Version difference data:
>>>

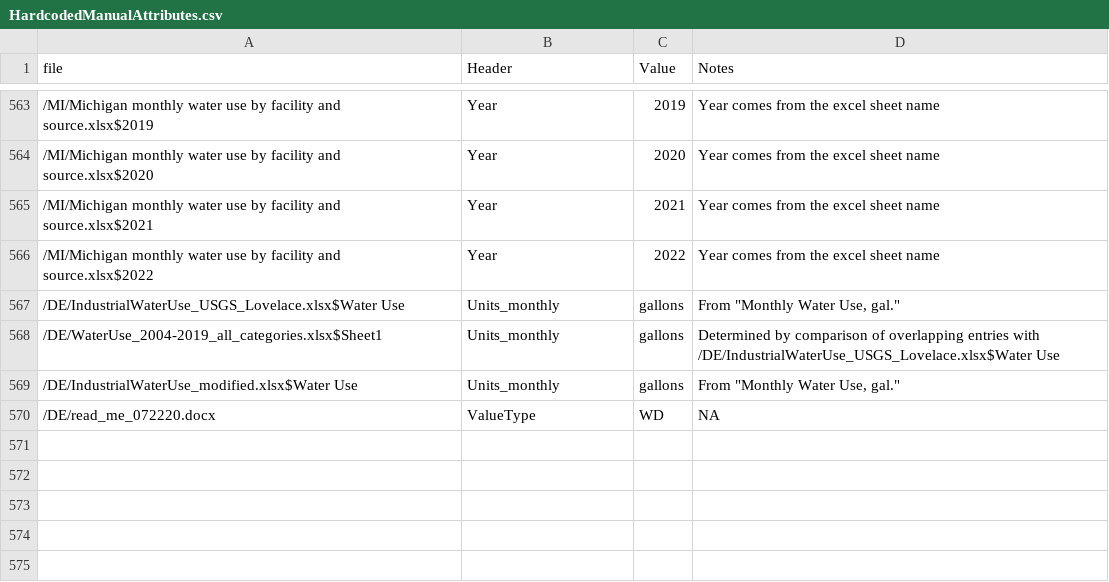
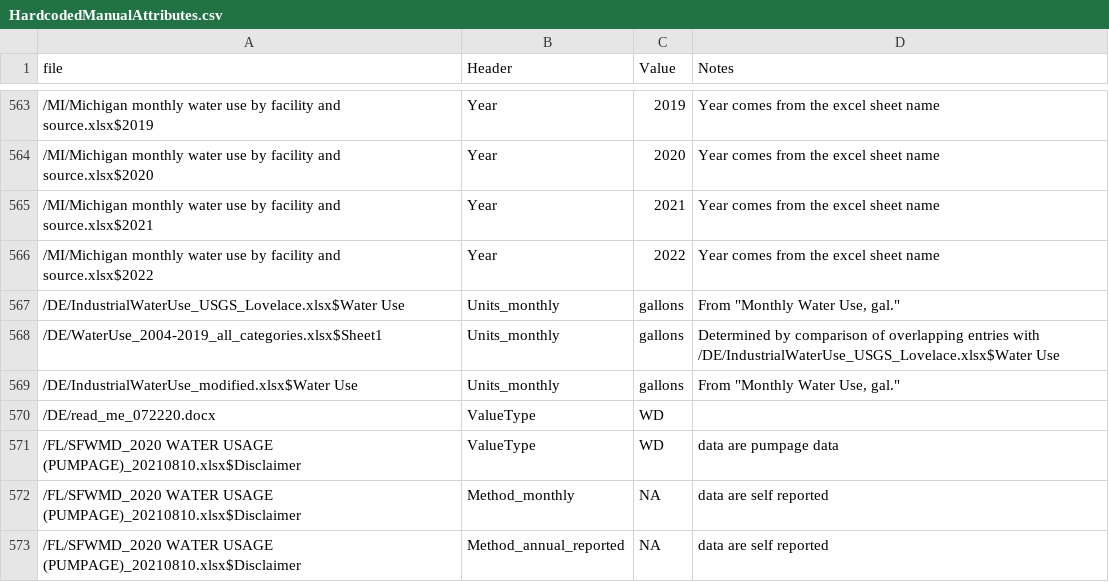
Before and after one commit to rniswon/IndustrialWU, a CSV file: DataCrosswalks/StateDataCrosswalks/HardcodedManualAttributes.csv, drawn as a sheet; only a part is shown, gaps mark what is left out.

```diff
--- a/DataCrosswalks/StateDataCrosswalks/HardcodedManualAttributes.csv
+++ b/DataCrosswalks/StateDataCrosswalks/HardcodedManualAttributes.csv
@@ -569,2 +569,5 @@ file,Header,Value,Notes
 /DE/IndustrialWaterUse_modified.xlsx$Water Use,Units_monthly,gallons,"From ""Monthly Water Use, gal."""
-/DE/read_me_072220.docx,ValueType,WD,NA
+/DE/read_me_072220.docx,ValueType,WD,
+/FL/SFWMD_2020 WATER USAGE (PUMPAGE)_20210810.xlsx$Disclaimer,ValueType,WD,data are pumpage data
+/FL/SFWMD_2020 WATER USAGE (PUMPAGE)_20210810.xlsx$Disclaimer,Method_monthly,NA,data are self reported
+/FL/SFWMD_2020 WATER USAGE (PUMPAGE)_20210810.xlsx$Disclaimer,Method_annual_reported,NA,data are self reported
```
Also changed, not shown: DataCrosswalks/StateDataCrosswalks/DataCodesCrosswalk.csv, DataCrosswalks/StateDataCrosswalks/DataDirectories.csv, 7 other files.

<<<

Task brief: Lines holding the word "shown" are the answer; copy every one from the records above.

Reply:
Before and after one commit to rniswon/IndustrialWU, a CSV file: DataCrosswalks/StateDataCrosswalks/HardcodedManualAttributes.csv, drawn as a sheet; only a part is shown, gaps mark what is left out.
Also changed, not shown: DataCrosswalks/StateDataCrosswalks/DataCodesCrosswalk.csv, DataCrosswalks/StateDataCrosswalks/DataDirectories.csv, 7 other files.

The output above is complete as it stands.